● **Web page revision data**

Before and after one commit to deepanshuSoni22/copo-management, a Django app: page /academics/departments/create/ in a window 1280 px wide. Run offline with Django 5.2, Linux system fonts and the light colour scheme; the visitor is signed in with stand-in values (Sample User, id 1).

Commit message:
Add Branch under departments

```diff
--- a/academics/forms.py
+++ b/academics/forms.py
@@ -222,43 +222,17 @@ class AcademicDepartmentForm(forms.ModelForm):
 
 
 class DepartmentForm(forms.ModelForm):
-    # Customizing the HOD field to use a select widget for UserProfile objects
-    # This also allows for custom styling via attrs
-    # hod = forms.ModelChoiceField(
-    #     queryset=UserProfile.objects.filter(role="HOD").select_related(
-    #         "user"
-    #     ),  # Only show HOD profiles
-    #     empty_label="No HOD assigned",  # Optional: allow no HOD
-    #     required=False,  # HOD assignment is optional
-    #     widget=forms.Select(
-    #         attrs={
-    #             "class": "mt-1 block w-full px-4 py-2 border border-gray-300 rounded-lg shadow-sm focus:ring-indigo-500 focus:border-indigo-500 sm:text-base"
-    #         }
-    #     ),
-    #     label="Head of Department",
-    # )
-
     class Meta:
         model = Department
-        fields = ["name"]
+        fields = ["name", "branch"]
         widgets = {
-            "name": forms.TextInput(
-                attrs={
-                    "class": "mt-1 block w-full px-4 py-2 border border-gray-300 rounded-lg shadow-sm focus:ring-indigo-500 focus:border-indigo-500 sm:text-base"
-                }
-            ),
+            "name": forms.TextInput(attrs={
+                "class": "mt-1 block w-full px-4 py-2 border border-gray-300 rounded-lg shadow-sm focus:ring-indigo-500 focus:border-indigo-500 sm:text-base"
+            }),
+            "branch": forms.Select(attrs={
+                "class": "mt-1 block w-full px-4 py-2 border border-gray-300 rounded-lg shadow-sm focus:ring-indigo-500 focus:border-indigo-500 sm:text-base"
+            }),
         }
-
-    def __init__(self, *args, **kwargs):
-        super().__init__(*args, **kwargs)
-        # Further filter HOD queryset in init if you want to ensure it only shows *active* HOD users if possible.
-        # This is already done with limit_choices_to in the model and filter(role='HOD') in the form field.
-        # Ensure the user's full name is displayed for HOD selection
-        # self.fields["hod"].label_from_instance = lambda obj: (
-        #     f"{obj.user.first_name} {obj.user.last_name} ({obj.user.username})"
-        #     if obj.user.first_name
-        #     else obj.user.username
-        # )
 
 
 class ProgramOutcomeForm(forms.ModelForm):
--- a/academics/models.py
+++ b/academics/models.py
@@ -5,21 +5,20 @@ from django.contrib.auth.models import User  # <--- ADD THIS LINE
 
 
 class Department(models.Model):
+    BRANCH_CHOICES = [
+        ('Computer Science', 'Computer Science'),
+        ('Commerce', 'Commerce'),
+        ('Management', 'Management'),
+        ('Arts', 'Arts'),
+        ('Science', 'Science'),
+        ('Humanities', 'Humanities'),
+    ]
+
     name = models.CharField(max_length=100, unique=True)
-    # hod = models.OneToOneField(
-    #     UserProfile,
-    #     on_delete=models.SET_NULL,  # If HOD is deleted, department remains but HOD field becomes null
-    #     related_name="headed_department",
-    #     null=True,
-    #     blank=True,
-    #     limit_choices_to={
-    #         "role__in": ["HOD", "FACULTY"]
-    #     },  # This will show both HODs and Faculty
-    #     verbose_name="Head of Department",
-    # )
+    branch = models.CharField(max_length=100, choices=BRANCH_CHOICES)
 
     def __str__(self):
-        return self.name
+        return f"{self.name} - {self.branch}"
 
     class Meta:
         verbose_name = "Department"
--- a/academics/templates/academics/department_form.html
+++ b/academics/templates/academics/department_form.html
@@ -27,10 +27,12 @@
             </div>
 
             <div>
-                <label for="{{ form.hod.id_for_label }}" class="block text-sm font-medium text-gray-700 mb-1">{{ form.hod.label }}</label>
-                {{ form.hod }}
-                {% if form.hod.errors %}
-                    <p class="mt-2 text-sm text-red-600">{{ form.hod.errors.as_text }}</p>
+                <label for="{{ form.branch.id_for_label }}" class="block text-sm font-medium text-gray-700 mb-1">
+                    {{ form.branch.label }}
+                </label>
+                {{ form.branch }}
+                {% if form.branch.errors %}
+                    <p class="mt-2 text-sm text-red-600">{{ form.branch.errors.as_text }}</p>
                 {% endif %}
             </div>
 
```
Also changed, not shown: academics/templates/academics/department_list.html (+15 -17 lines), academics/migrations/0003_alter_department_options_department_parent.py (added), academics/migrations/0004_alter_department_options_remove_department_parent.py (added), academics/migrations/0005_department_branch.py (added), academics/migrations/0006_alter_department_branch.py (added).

● **What the task asks**
Every record is to be retyped exactly as given.

● **Written reply**
Before and after one commit to deepanshuSoni22/copo-management, a Django app: page /academics/departments/create/ in a window 1280 px wide. Run offline with Django 5.2, Linux system fonts and the light colour scheme; the visitor is signed in with stand-in values (Sample User, id 1).

Commit message:
Add Branch under departments

```diff
--- a/academics/forms.py
+++ b/academics/forms.py
@@ -222,43 +222,17 @@ class AcademicDepartmentForm(forms.ModelForm):
 
 
 class DepartmentForm(forms.ModelForm):
-    # Customizing the HOD field to use a select widget for UserProfile objects
-    # This also allows for custom styling via attrs
-    # hod = forms.ModelChoiceField(
-    #     queryset=UserProfile.objects.filter(role="HOD").select_related(
-    #         "user"
-    #     ),  # Only show HOD profiles
-    #     empty_label="No HOD assigned",  # Optional: allow no HOD
-    #     required=False,  # HOD assignment is optional
-    #     widget=forms.Select(
-    #         attrs={
-    #             "class": "mt-1 block w-full px-4 py-2 border border-gray-300 rounded-lg shadow-sm focus:ring-indigo-500 focus:border-indigo-500 sm:text-base"
-    #         }
-    #     ),
-    #     label="Head of Department",
-    # )
-
     class Meta:
         model = Department
-        fields = ["name"]
+        fields = ["name", "branch"]
         widgets = {
-            "name": forms.TextInput(
-                attrs={
-                    "class": "mt-1 block w-full px-4 py-2 border border-gray-300 rounded-lg shadow-sm focus:ring-indigo-500 focus:border-indigo-500 sm:text-base"
-                }
-            ),
+            "name": forms.TextInput(attrs={
+                "class": "mt-1 block w-full px-4 py-2 border border-gray-300 rounded-lg shadow-sm focus:ring-indigo-500 focus:border-indigo-500 sm:text-base"
+            }),
+            "branch": forms.Select(attrs={
+                "class": "mt-1 block w-full px-4 py-2 border border-gray-300 rounded-lg shadow-sm focus:ring-indigo-500 focus:border-indigo-500 sm:text-base"
+            }),
         }
-
-    def __init__(self, *args, **kwargs):
-        super().__init__(*args, **kwargs)
-        # Further filter HOD queryset in init if you want to ensure it only shows *active* HOD users if possible.
-        # This is already done with limit_choices_to in the model and filter(role='HOD') in the form field.
-        # Ensure the user's full name is displayed for HOD selection
-        # self.fields["hod"].label_from_instance = lambda obj: (
-        #     f"{obj.user.first_name} {obj.user.last_name} ({obj.user.username})"
-        #     if obj.user.first_name
-        #     else obj.user.username
-        # )
 
 
 class ProgramOutcomeForm(forms.ModelForm):
--- a/academics/models.py
+++ b/academics/models.py
@@ -5,21 +5,20 @@ from django.contrib.auth.models import User  # <--- ADD THIS LINE
 
 
 class Department(models.Model):
+    BRANCH_CHOICES = [
+        ('Computer Science', 'Computer Science'),
+        ('Commerce', 'Commerce'),
+        ('Management', 'Management'),
+        ('Arts', 'Arts'),
+        ('Science', 'Science'),
+        ('Humanities', 'Humanities'),
+    ]
+
     name = models.CharField(max_length=100, unique=True)
-    # hod = models.OneToOneField(
-    #     UserProfile,
-    #     on_delete=models.SET_NULL,  # If HOD is deleted, department remains but HOD field becomes null
-    #     related_name="headed_department",
-    #     null=True,
-    #     blank=True,
-    #     limit_choices_to={
-    #         "role__in": ["HOD", "FACULTY"]
-    #     },  # This will show both HODs and Faculty
-    #     verbose_name="Head of Department",
-    # )
+    branch = models.CharField(max_length=100, choices=BRANCH_CHOICES)
 
     def __str__(self):
-        return self.name
+        return f"{self.name} - {self.branch}"
 
     class Meta:
         verbose_name = "Department"
--- a/academics/templates/academics/department_form.html
+++ b/academics/templates/academics/department_form.html
@@ -27,10 +27,12 @@
             </div>
 
             <div>
-                <label for="{{ form.hod.id_for_label }}" class="block text-sm font-medium text-gray-700 mb-1">{{ form.hod.label }}</label>
-                {{ form.hod }}
-                {% if form.hod.errors %}
-                    <p class="mt-2 text-sm text-red-600">{{ form.hod.errors.as_text }}</p>
+                <label for="{{ form.branch.id_for_label }}" class="block text-sm font-medium text-gray-700 mb-1">
+                    {{ form.branch.label }}
+                </label>
+                {{ form.branch }}
+                {% if form.branch.errors %}
+                    <p class="mt-2 text-sm text-red-600">{{ form.branch.errors.as_text }}</p>
                 {% endif %}
             </div>
 
```
Also changed, not shown: academics/templates/academics/department_list.html (+15 -17 lines), academics/migrations/0003_alter_department_options_department_parent.py (added), academics/migrations/0004_alter_department_options_remove_department_parent.py (added), academics/migrations/0005_department_branch.py (added), academics/migrations/0006_alter_department_branch.py (added).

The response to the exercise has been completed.